- BEST PUPPY TOY
We Like: Snuggle Puppy w/ Heart Beat & Heat Pack - Perfect for new puppies. We get all of our Service Dog pups a Snuggle Puppy.
- BEST CHEW TOY
We Like: KONG Extreme - Great toy for heavy chewers like our Labrador Retrievers.
- BEST DOG TREATS
We Like: Wellness Soft Puppy Bites - One of our favorite treats for training our service dog puppies.
For a list of all the supplies we get for our new service dog puppies check out our New Puppy Checklist on the PuppyInTraining.com blog.
- Puppy Development & Growth Stages Guide – Key Age Milestones and Week by Week Timeline - July 25, 2018
- How to Clean Your Labradors Ears – And Why You Should Do It - January 11, 2016

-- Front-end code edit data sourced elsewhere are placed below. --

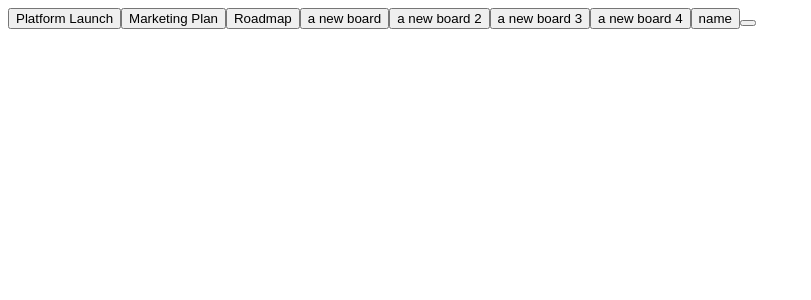
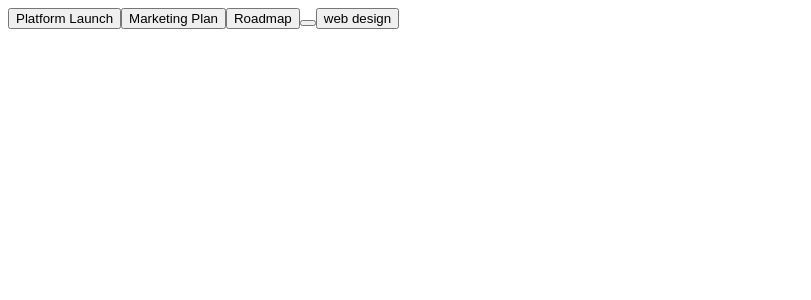
Before and after one commit to asephkhan/kanban-task-management-web-app, a React app in the folder Frontend/: page / in a window 1280 px wide. Shown: the top 300 px of the page, without its empty margins (0-811 px from the left). Built offline with nearby package versions, Linux system fonts and the light colour scheme; data requests are answered from the project's data file; the HTML template or start-up script is replaced by a standard one.

Commit message:
able to add a column in the add board button

```diff
--- a/Frontend/data.json
+++ b/Frontend/data.json
@@ -430,39 +430,7 @@
         {
           "name": "hello",
           "tasks": []
-        }
-      ]
-    },
-    {
-      "name": "a new board",
-      "id": "KPWVRdvg824",
-      "columns": [
-        {
-          "name": "new",
-          "tasks": []
         },
-        {
-          "name": "done",
-          "tasks": []
-        }
-      ]
-    },
-    {
-      "name": "a new board 2",
-      "id": "8MuNjALrUGA"
-    },
-    {
-      "name": "a new board 3",
-      "id": "zwB4-NZqZlk"
-    },
-    {
-      "name": "a new board 4",
-      "id": "yFI62xbDo6o"
-    },
-    {
-      "name": "name",
-      "id": "xYn_-INZGb0",
-      "columns": [
         {
           "name": "new",
           "tasks": []
@@ -471,7 +439,31 @@
     },
     {
       "name": "",
-      "id": "5PTVQJHiM5A"
+      "columns": [
+        {
+          "name": "Todo",
+          "tasks": []
+        },
+        {
+          "name": "Doing",
+          "tasks": []
+        }
+      ],
+      "id": "UB1VdKLdCnM"
+    },
+    {
+      "name": "web design",
+      "columns": [
+        {
+          "name": "Todo",
+          "tasks": []
+        },
+        {
+          "name": "Doing",
+          "tasks": []
+        }
+      ],
+      "id": "7eWM1DRA_EY"
     }
   ],
   "$schema": "./node_modules/json-server/schema.json"
--- a/Frontend/src/App.jsx
+++ b/Frontend/src/App.jsx
@@ -10,13 +10,21 @@ import AddColumnForm from "./components/AddColumnForm/AddColumnForm";
 function App() {
   const [boards, setBoards] = useState([]);
   const [selectedBoard, setSelectedboard] = useState(null);
-  const [newColumn, setNewColumn] = useState("new");
   const [isAddingBoard, setIsAddingBoard] = useState(false);
   const [isAddingColumn, setIsAddingColumn] = useState(false);
   const [viewtask, setViewtask] = useState(null);
 
-  const addBoard = (name) => {
-    const boardObj = { name };
+  const addBoard = (name, todo, doing ) => {
+    const boardObj = {
+      name: name,
+      columns: [
+        {name: todo,
+          tasks: []
+        },
+        {name: doing,
+          tasks: []
+        }
+      ] };
 
     axios.post("http://localhost:3001/boards", boardObj).then((response) => {
       setBoards([...boards, response.data]);
@@ -24,7 +32,8 @@ function App() {
     setIsAddingBoard(false);
   };
 
-  const addColumn = (boardId) => {
+  const addColumn = (boardId, newColumn) => {
+
     const existingBoard = boards.find((board) => board.id === boardId);
 
     const updatedBoard = {
@@ -91,7 +100,7 @@ function App() {
                 create new board
               </button>
             )}
-            {isAddingBoard && <AddBoardForm onAddBoard={addBoard} />}
+            {isAddingBoard && <AddBoardForm onAddBoard={addBoard} onAddColumn={addColumn} />}
           </div>
         </div>
 
--- a/Frontend/src/components/AddBoardForm/AddBoardForm.jsx
+++ b/Frontend/src/components/AddBoardForm/AddBoardForm.jsx
@@ -1,18 +1,22 @@
 import { useState } from "react";
 import AddColumnForm from "../AddColumnForm/AddColumnForm";
-//import Button from "../ButtonComponent/Button";
 
-const AddBoardForm = ({ onAddBoard }) => {
+const AddBoardForm = ({ onAddBoard, onAddColumn }) => {
   const [name, setName] = useState("");
+  const [todo, setTodo] = useState("Todo")
+  const [doing, setDoing] = useState("Doing")
 
   const handleBoardChange = (e) => {
     setName(e.target.value);
+
   };
 
   const handleSubmit = (e) => {
     e.preventDefault()
-    onAddBoard(name)
+    onAddBoard(name, todo, doing)
     setName(" ")
+    setTodo("Todo")
+    setDoing("Doing")
   }
   return (
     <>
@@ -20,8 +24,9 @@ const AddBoardForm = ({ onAddBoard }) => {
         <label>Name</label>
         <input value={name} placeholder="e.g Web Design" onChange={handleBoardChange} />
         <label>Columns</label>
-        <AddColumnForm />
-        {/* <Button text='create new column' /> */}
+        <input value={todo} onChange={(e)=> setTodo(e.target.value)} />
+        <input value={doing} onChange={(e)=> setDoing(e.target.value)} />
+
         <button type="submit">Create new board</button>
       </form>
     </>
--- a/Frontend/src/components/AddColumnForm/AddColumnForm.jsx
+++ b/Frontend/src/components/AddColumnForm/AddColumnForm.jsx
@@ -2,19 +2,21 @@ import { useState } from "react";
 
 const AddColumnForm = ({ onAddColumn, selectedBoard }) => {
   const [newColumn, setNewColumn] = useState("");
+
   const handleSubmit = (e) => {
     e.preventDefault();
-    onAddColumn(selectedBoard.id);
+    console.log(newColumn, "before submit");
+    onAddColumn(selectedBoard.id, newColumn);
     setNewColumn("");
   };
   return (
     <>
-      <form onSubmit={handleSubmit} action="submit">
+      <form onSubmit={handleSubmit}>
         <input
           value={newColumn}
           onChange={(e) => setNewColumn(e.target.value)}
         ></input>
-        <button type="onSubmit">add column</button>
+        <button type="submit">add column</button>
       </form>
     </>
   );
```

- Labrador Retriever Grooming Overview - July 16, 2015